— WORK REQUEST —
Go through the material and return every line that contains the string "message".

— SUPPLIED RECORDS —
########################################

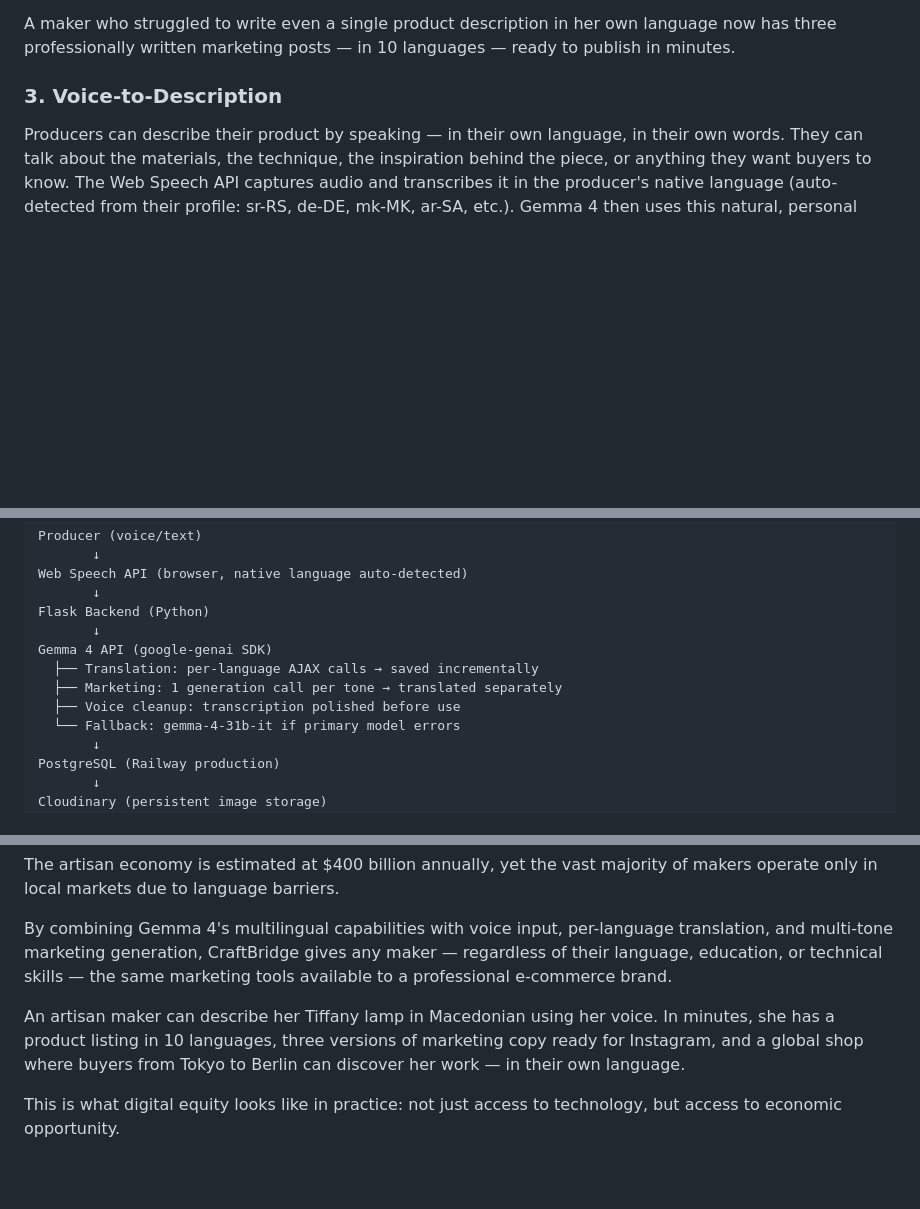
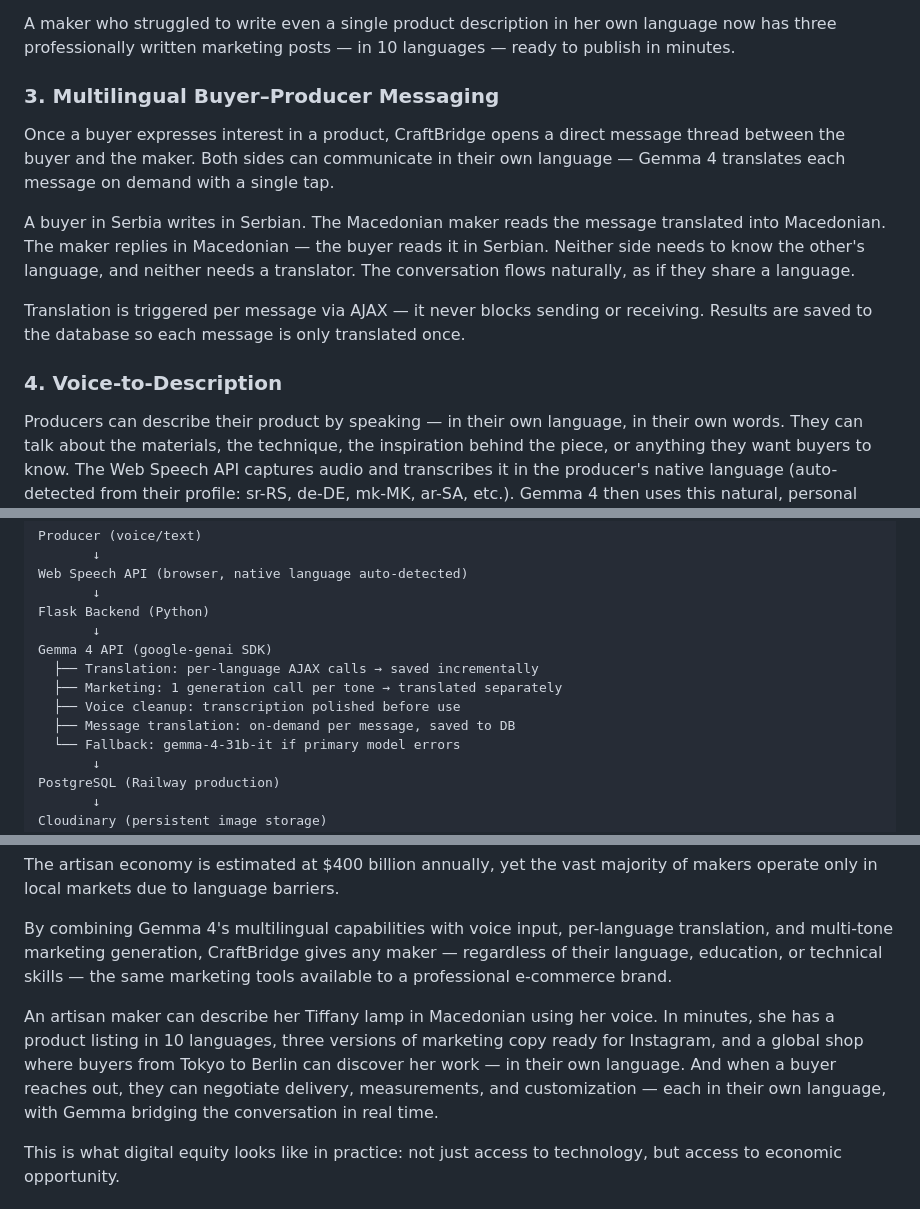
Before and after one commit to modnakapsula/craftbridge, a Markdown page: KAGGLE_WRITEUP.md, 3 parts joined by grey strips. Drawn GitHub-style; blank space fills up the shorter version.

Commit message:
Update writeup with multilingual messaging feature
Co-Authored-By: Claude Sonnet 4.6 <noreply@anthropic.com>

```diff
--- a/KAGGLE_WRITEUP.md
+++ b/KAGGLE_WRITEUP.md
@@ -46,7 +46,14 @@ Each tone is generated in all selected target languages simultaneously. Every la
 
 A maker who struggled to write even a single product description in her own language now has three professionally written marketing posts — in 10 languages — ready to publish in minutes.
 
-### 3. Voice-to-Description
+### 3. Multilingual Buyer–Producer Messaging
+Once a buyer expresses interest in a product, CraftBridge opens a direct message thread between the buyer and the maker. Both sides can communicate in their own language — Gemma 4 translates each message on demand with a single tap.
+
+A buyer in Serbia writes in Serbian. The Macedonian maker reads the message translated into Macedonian. The maker replies in Macedonian — the buyer reads it in Serbian. Neither side needs to know the other's language, and neither needs a translator. The conversation flows naturally, as if they share a language.
+
+Translation is triggered per message via AJAX — it never blocks sending or receiving. Results are saved to the database so each message is only translated once.
+
+### 4. Voice-to-Description
 Producers can describe their product by speaking — in their own language, in their own words. They can talk about the materials, the technique, the inspiration behind the piece, or anything they want buyers to know. The Web Speech API captures audio and transcribes it in the producer's native language (auto-detected from their profile: sr-RS, de-DE, mk-MK, ar-SA, etc.). Gemma 4 then uses this natural, personal input as the source for translation and marketing generation.
 
 This removes the final barrier: the producer doesn't need to write marketing copy, type in a foreign language, or even know what "product description" means. They just talk — the way they would explain their work to a friend.
@@ -64,6 +71,7 @@ Gemma 4 API (google-genai SDK)
   ├── Translation: per-language AJAX calls → saved incrementally
   ├── Marketing: 1 generation call per tone → translated separately
   ├── Voice cleanup: transcription polished before use
+  ├── Message translation: on-demand per message, saved to DB
   └── Fallback: gemma-4-31b-it if primary model errors
        ↓
 PostgreSQL (Railway production)
@@ -105,7 +113,7 @@ The artisan economy is estimated at $400 billion annually, yet the vast majority
 
 By combining Gemma 4's multilingual capabilities with voice input, per-language translation, and multi-tone marketing generation, CraftBridge gives any maker — regardless of their language, education, or technical skills — the same marketing tools available to a professional e-commerce brand.
 
-An artisan maker can describe her Tiffany lamp in Macedonian using her voice. In minutes, she has a product listing in 10 languages, three versions of marketing copy ready for Instagram, and a global shop where buyers from Tokyo to Berlin can discover her work — in their own language.
+An artisan maker can describe her Tiffany lamp in Macedonian using her voice. In minutes, she has a product listing in 10 languages, three versions of marketing copy ready for Instagram, and a global shop where buyers from Tokyo to Berlin can discover her work — in their own language. And when a buyer reaches out, they can negotiate delivery, measurements, and customization — each in their own language, with Gemma bridging the conversation in real time.
 
 This is what digital equity looks like in practice: not just access to technology, but access to economic opportunity.
 
```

########################################

— YOUR SOLUTION —
Commit message:
+Once a buyer expresses interest in a product, CraftBridge opens a direct message thread between the buyer and the maker. Both sides can communicate in their own language — Gemma 4 translates each message on demand with a single tap.
+A buyer in Serbia writes in Serbian. The Macedonian maker reads the message translated into Macedonian. The maker replies in Macedonian — the buyer reads it in Serbian. Neither side needs to know the other's language, and neither needs a translator. The conversation flows naturally, as if they share a language.
+Translation is triggered per message via AJAX — it never blocks sending or receiving. Results are saved to the database so each message is only translated once.
+  ├── Message translation: on-demand per message, saved to DB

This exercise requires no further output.